··· Source records ···

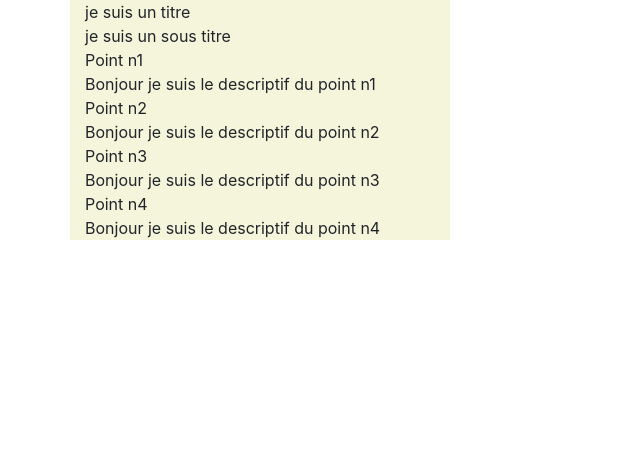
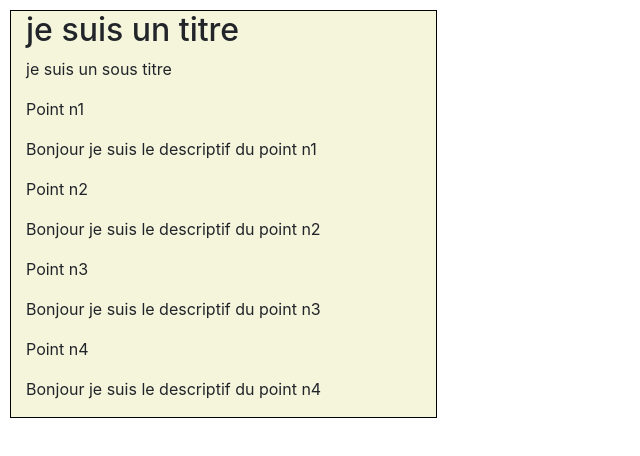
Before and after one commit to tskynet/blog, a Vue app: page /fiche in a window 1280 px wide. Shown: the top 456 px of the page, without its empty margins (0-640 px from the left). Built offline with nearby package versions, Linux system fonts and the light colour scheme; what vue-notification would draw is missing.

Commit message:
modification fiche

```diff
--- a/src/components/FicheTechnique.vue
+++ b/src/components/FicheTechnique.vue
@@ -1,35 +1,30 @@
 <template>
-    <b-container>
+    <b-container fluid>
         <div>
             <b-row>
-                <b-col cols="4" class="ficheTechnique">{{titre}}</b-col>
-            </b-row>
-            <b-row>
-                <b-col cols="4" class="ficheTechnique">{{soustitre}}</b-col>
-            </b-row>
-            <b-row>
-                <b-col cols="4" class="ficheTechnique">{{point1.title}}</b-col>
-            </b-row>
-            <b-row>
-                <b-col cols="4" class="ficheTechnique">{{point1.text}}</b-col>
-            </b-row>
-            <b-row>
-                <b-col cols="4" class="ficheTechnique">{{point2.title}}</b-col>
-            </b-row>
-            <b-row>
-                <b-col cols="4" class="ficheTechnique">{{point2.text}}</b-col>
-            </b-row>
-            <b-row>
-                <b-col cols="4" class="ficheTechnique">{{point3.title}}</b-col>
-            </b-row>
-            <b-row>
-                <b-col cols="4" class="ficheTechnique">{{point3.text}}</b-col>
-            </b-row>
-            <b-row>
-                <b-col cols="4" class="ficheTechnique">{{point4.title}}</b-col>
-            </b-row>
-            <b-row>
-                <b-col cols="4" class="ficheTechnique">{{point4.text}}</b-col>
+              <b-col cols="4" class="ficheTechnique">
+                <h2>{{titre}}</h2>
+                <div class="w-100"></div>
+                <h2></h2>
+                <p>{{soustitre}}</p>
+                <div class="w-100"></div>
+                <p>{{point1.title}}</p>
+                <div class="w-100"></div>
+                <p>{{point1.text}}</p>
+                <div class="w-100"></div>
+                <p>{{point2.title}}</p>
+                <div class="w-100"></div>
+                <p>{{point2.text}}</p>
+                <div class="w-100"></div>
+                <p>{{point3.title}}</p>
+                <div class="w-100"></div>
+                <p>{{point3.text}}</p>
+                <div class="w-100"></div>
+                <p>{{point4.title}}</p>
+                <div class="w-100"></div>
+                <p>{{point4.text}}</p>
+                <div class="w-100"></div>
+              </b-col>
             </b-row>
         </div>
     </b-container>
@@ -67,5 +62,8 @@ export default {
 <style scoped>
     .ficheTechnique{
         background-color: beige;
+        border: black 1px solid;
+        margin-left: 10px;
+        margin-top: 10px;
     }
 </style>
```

···
··· Source records ···

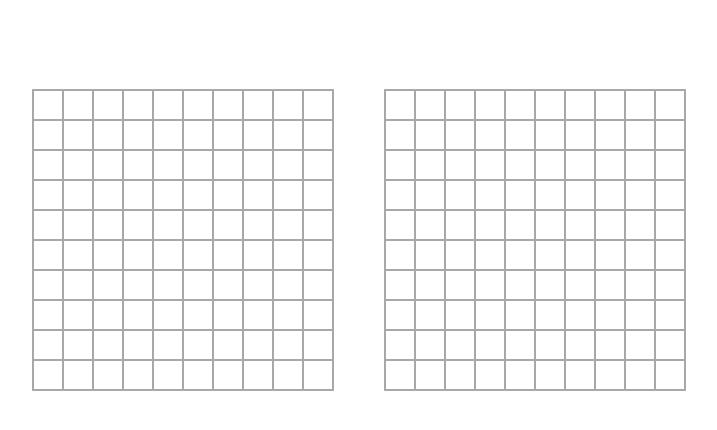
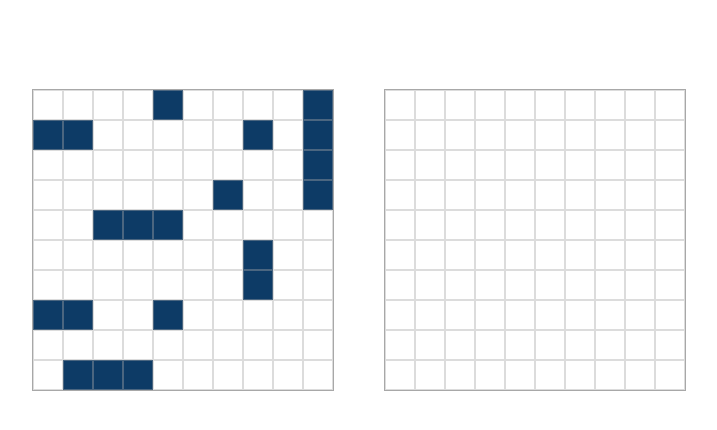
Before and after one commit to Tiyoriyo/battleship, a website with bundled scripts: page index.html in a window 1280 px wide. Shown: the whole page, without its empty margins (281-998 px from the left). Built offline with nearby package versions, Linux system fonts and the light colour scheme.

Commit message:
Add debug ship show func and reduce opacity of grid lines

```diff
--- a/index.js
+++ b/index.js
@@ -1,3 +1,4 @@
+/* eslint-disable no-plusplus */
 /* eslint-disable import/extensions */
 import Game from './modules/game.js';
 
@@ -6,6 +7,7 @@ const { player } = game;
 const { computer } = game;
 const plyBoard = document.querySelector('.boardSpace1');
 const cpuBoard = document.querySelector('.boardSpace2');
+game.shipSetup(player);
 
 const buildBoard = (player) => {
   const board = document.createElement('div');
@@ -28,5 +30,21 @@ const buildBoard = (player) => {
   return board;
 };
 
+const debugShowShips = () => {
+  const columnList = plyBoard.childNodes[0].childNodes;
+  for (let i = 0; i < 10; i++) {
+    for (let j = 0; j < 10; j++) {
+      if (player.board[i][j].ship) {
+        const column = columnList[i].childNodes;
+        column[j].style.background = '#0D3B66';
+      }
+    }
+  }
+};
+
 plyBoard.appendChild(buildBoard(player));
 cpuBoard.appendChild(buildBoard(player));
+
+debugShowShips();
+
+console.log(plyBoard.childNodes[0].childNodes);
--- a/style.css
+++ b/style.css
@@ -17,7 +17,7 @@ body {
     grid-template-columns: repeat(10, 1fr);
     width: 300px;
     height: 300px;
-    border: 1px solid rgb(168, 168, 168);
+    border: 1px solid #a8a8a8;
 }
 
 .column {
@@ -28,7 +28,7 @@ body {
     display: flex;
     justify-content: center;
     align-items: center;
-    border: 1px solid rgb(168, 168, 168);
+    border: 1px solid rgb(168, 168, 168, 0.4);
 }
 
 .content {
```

···

▶ [Activity] Wherever the word "cols" shows up in the material, copy the line it is on.

▶ [Task response]
-                <b-col cols="4" class="ficheTechnique">{{titre}}</b-col>
-                <b-col cols="4" class="ficheTechnique">{{soustitre}}</b-col>
-                <b-col cols="4" class="ficheTechnique">{{point1.title}}</b-col>
-                <b-col cols="4" class="ficheTechnique">{{point1.text}}</b-col>
-                <b-col cols="4" class="ficheTechnique">{{point2.title}}</b-col>
-                <b-col cols="4" class="ficheTechnique">{{point2.text}}</b-col>
-                <b-col cols="4" class="ficheTechnique">{{point3.title}}</b-col>
-                <b-col cols="4" class="ficheTechnique">{{point3.text}}</b-col>
-                <b-col cols="4" class="ficheTechnique">{{point4.title}}</b-col>
-                <b-col cols="4" class="ficheTechnique">{{point4.text}}</b-col>
+              <b-col cols="4" class="ficheTechnique">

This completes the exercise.